Chemical Bank of New York yesterday lowered its prime lending rate by a full percentage point to 20 1/2 percent, becoming the third major bank in the country to bring down its key lending rate from a record 21 1/2 percent level.

Meanwhile, the Federal Reserve yesterday announced weekly money supply figures confirming a recent slowdown in money growth.The narrow measure of the money supply, M1-A, which is comprised of currency and demand deposits in commercial banks, rose by $500 million in the week ended Dec. 17 to a seasonally adjusted total of $386.9 billion. The second measure of the money supply, called M1-B, went from $412.3 billion to $412.6 billion. M1-B includes cash, checking and savings deposits. The previous week's figures for both measures were revised downward, by $200 million for M1-A and by $100 million for M1-B.

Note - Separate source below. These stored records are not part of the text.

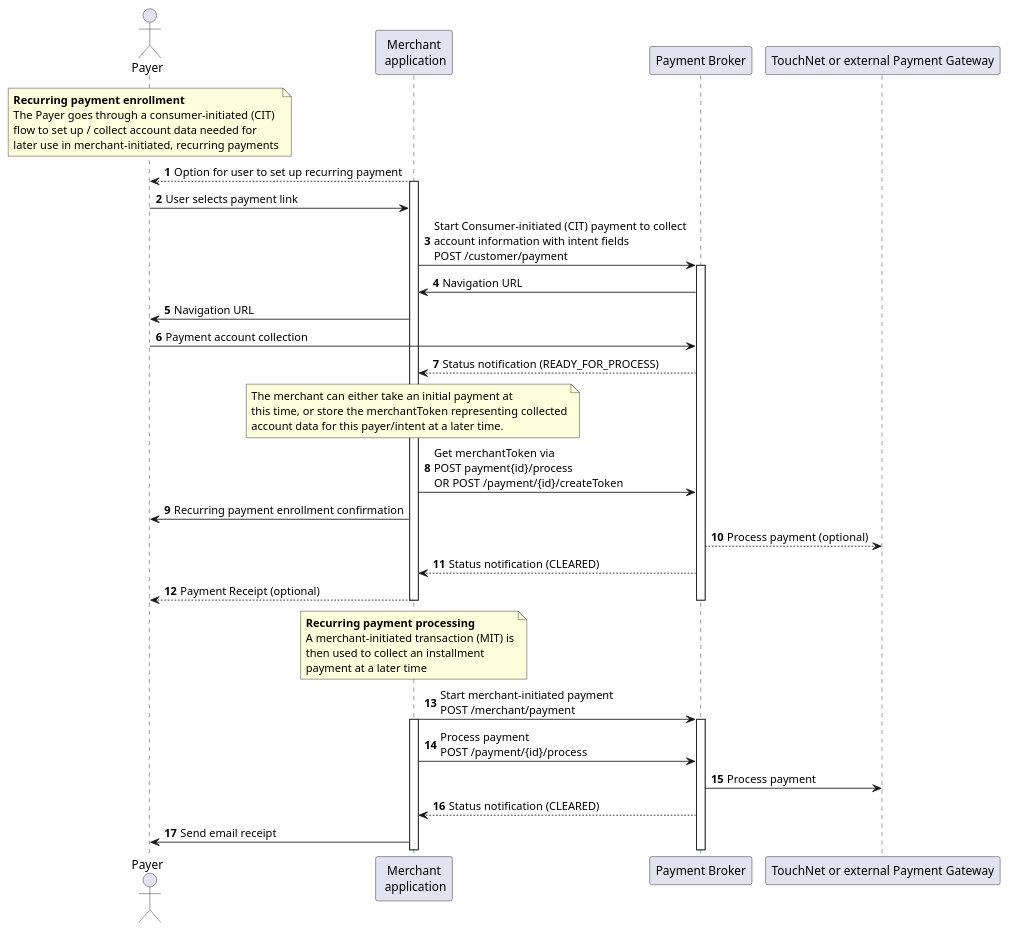
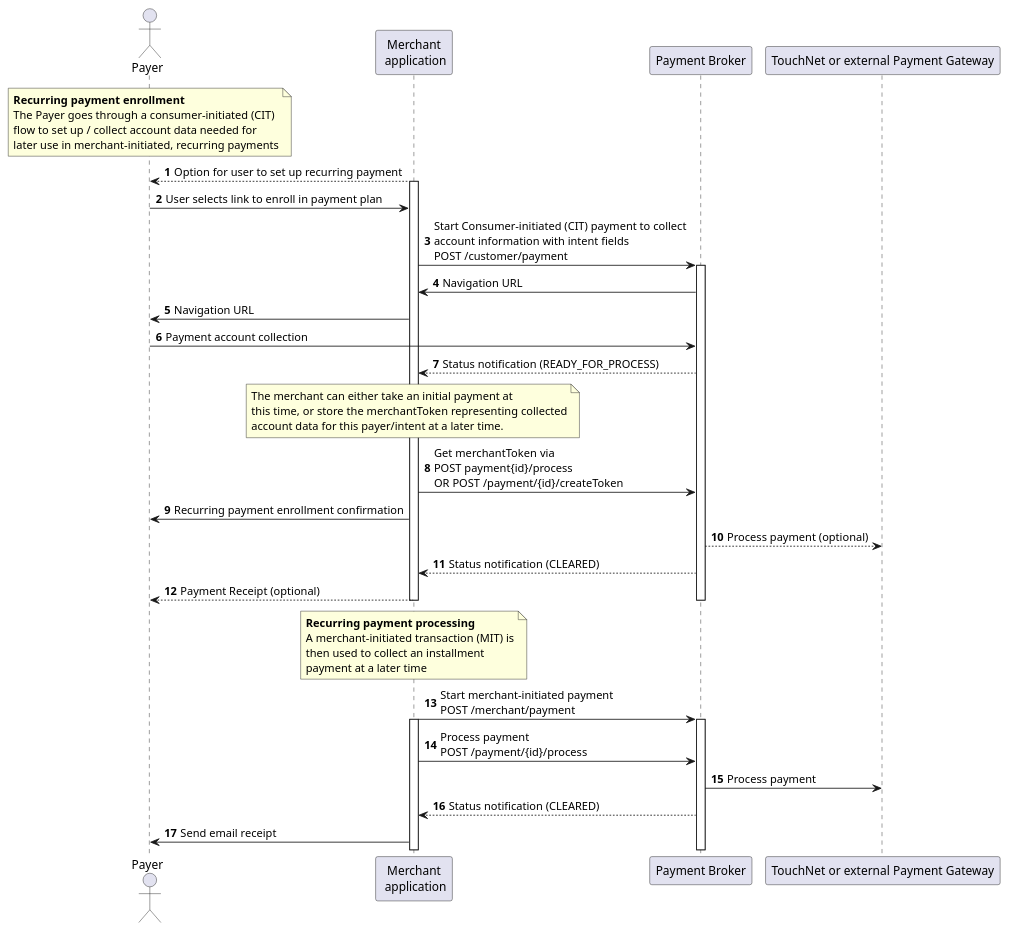
One commit to touchnetglobalpayments/broker-web-sdk changed the diagram in docs/PaymentBroker_MerchantInitiatedFlow.puml. Above: the diagram before and after it, drawn with PlantUML.

Commit message:
PMTB-3582 - clarify enrollment step for end user

```diff
--- a/docs/PaymentBroker_MerchantInitiatedFlow.puml
+++ b/docs/PaymentBroker_MerchantInitiatedFlow.puml
@@ -1,56 +1,56 @@
 @startuml
 autonumber
 
 ' Declare the players on the screen
 actor "Payer" as PAYER
 participant "Merchant\n application" as  MBE
 participant "Payment Broker" as PB
 participant "TouchNet or external Payment Gateway" as TPG
 
 ' Start the diagram
 note over PAYER
   <b>Recurring payment enrollment</b>
   The Payer goes through a consumer-initiated (CIT) 
   flow to set up / collect account data needed for  
   later use in merchant-initiated, recurring payments
 end note
 
 MBE --> PAYER: Option for user to set up recurring payment
 activate MBE
-PAYER -> MBE: User selects payment link
+PAYER -> MBE: User selects link to enroll in payment plan
 MBE -> PB: Start Consumer-initiated (CIT) payment to collect\naccount information with intent fields\nPOST /customer/payment
 activate PB
 PB -> MBE: Navigation URL
 MBE -> PAYER: Navigation URL
 
 PAYER -> PB: Payment account collection
 PB --> MBE: Status notification (READY_FOR_PROCESS)
 note over MBE
   The merchant can either take an initial payment at
   this time, or store the merchantToken representing collected
   account data for this payer/intent at a later time.
 end note
 MBE->PB: Get merchantToken via\nPOST payment{id}/process\nOR POST /payment/{id}/createToken
 MBE->PAYER: Recurring payment enrollment confirmation
 PB --> TPG: Process payment (optional)
 PB-->MBE: Status notification (CLEARED)
 MBE --> PAYER: Payment Receipt (optional)
 deactivate MBE
 deactivate PB
 
 note over MBE
   <b>Recurring payment processing</b>
   A merchant-initiated transaction (MIT) is
   then used to collect an installment
   payment at a later time
 end note
 
 MBE->PB: Start merchant-initiated payment\nPOST /merchant/payment
 activate MBE
 activate PB
 MBE->PB: Process payment\nPOST /payment/{id}/process
 PB->TPG: Process payment
 PB-->MBE:Status notification (CLEARED)
 MBE->PAYER: Send email receipt
 
 @enduml
```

Final figures for this month are likely to show there has been little or no growth in M1-A or M1-B from November's levels. The Fed's vigorous attempts to curb money growth have combined with strong loan demand to push interest rates to record levels this month. A slowdown in money growth should lead to a slackening in interest rates, although few analysts expect rates to drop very far in coming weeks.

Wells Fargo Bank in San Francisco and Chase Manhatten of New York, the nation's third-largest bank, last week cut their prime rates to 20 1/2 percent. But this move was not followed by other major banks. Citibank, the second-largest, announced on Friday that it would keep the prime at 21 1/2 percent for the time being.

Chemical Bank is the nation's sixth-largest. Yesterday's prime rate reduction was in response to a drop in the cost of funds, according to chief economist Fred Deming. But he cautioned that it was uncertain whether further rate declines were likely.

A smaller bank, American National Bank and Trust in Chicago, cut its prime to 20 percent yesterday, and both Chemical Bank and the Bank of New York yesterday cut their broker loan rates to 20 percent from 20 1/2 percent. This is the fee which a bank charges to securities dealers on loans backed by stock as collateral. The prime is the rate charged by banks to their best corporate customers.

Many economists fear that the dramatic rise in interest rates this fall will push the economy back into recession. An economic slowdown is probably already under way and one of the factors moderating money growth.